■ Exercise aim: Could you print the data that follows exactly as given?

== Segment start ==

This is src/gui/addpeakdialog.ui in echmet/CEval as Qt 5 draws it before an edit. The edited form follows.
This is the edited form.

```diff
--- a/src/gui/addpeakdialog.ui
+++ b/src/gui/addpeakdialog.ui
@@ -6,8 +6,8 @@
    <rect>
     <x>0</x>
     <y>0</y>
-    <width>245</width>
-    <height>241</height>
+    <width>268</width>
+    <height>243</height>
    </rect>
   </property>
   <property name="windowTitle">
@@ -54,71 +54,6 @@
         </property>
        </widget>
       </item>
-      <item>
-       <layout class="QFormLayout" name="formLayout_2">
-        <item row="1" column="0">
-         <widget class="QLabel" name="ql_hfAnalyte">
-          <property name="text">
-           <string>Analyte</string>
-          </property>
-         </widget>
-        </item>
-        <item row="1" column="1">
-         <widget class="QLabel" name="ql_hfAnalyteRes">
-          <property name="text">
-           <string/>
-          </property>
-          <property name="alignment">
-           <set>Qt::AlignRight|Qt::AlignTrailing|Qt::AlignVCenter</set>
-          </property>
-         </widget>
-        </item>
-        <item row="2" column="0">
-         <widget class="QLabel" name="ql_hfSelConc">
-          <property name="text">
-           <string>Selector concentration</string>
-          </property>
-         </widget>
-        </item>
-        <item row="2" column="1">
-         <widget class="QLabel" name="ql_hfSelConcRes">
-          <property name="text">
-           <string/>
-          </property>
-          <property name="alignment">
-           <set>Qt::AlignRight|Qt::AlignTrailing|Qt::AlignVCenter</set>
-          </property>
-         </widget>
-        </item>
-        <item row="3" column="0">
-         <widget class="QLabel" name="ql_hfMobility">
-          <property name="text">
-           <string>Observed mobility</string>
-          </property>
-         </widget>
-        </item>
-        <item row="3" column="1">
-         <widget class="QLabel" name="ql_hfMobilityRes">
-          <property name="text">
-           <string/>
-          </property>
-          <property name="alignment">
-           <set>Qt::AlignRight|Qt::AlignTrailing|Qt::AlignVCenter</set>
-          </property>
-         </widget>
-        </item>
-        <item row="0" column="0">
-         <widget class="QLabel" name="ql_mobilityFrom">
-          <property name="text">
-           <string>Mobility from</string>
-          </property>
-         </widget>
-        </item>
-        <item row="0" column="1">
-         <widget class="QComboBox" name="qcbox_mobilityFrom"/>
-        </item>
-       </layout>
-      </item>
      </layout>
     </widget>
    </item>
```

== Segment end ==

■ Task solution:
This is src/gui/addpeakdialog.ui in echmet/CEval as Qt 5 draws it before an edit. The edited form follows.
This is the edited form.

```diff
--- a/src/gui/addpeakdialog.ui
+++ b/src/gui/addpeakdialog.ui
@@ -6,8 +6,8 @@
    <rect>
     <x>0</x>
     <y>0</y>
-    <width>245</width>
-    <height>241</height>
+    <width>268</width>
+    <height>243</height>
    </rect>
   </property>
   <property name="windowTitle">
@@ -54,71 +54,6 @@
         </property>
        </widget>
       </item>
-      <item>
-       <layout class="QFormLayout" name="formLayout_2">
-        <item row="1" column="0">
-         <widget class="QLabel" name="ql_hfAnalyte">
-          <property name="text">
-           <string>Analyte</string>
-          </property>
-         </widget>
-        </item>
-        <item row="1" column="1">
-         <widget class="QLabel" name="ql_hfAnalyteRes">
-          <property name="text">
-           <string/>
-          </property>
-          <property name="alignment">
-           <set>Qt::AlignRight|Qt::AlignTrailing|Qt::AlignVCenter</set>
-          </property>
-         </widget>
-        </item>
-        <item row="2" column="0">
-         <widget class="QLabel" name="ql_hfSelConc">
-          <property name="text">
-           <string>Selector concentration</string>
-          </property>
-         </widget>
-        </item>
-        <item row="2" column="1">
-         <widget class="QLabel" name="ql_hfSelConcRes">
-          <property name="text">
-           <string/>
-          </property>
-          <property name="alignment">
-           <set>Qt::AlignRight|Qt::AlignTrailing|Qt::AlignVCenter</set>
-          </property>
-         </widget>
-        </item>
-        <item row="3" column="0">
-         <widget class="QLabel" name="ql_hfMobility">
-          <property name="text">
-           <string>Observed mobility</string>
-          </property>
-         </widget>
-        </item>
-        <item row="3" column="1">
-         <widget class="QLabel" name="ql_hfMobilityRes">
-          <property name="text">
-           <string/>
-          </property>
-          <property name="alignment">
-           <set>Qt::AlignRight|Qt::AlignTrailing|Qt::AlignVCenter</set>
-          </property>
-         </widget>
-        </item>
-        <item row="0" column="0">
-         <widget class="QLabel" name="ql_mobilityFrom">
-          <property name="text">
-           <string>Mobility from</string>
-          </property>
-         </widget>
-        </item>
-        <item row="0" column="1">
-         <widget class="QComboBox" name="qcbox_mobilityFrom"/>
-        </item>
-       </layout>
-      </item>
      </layout>
     </widget>
    </item>
```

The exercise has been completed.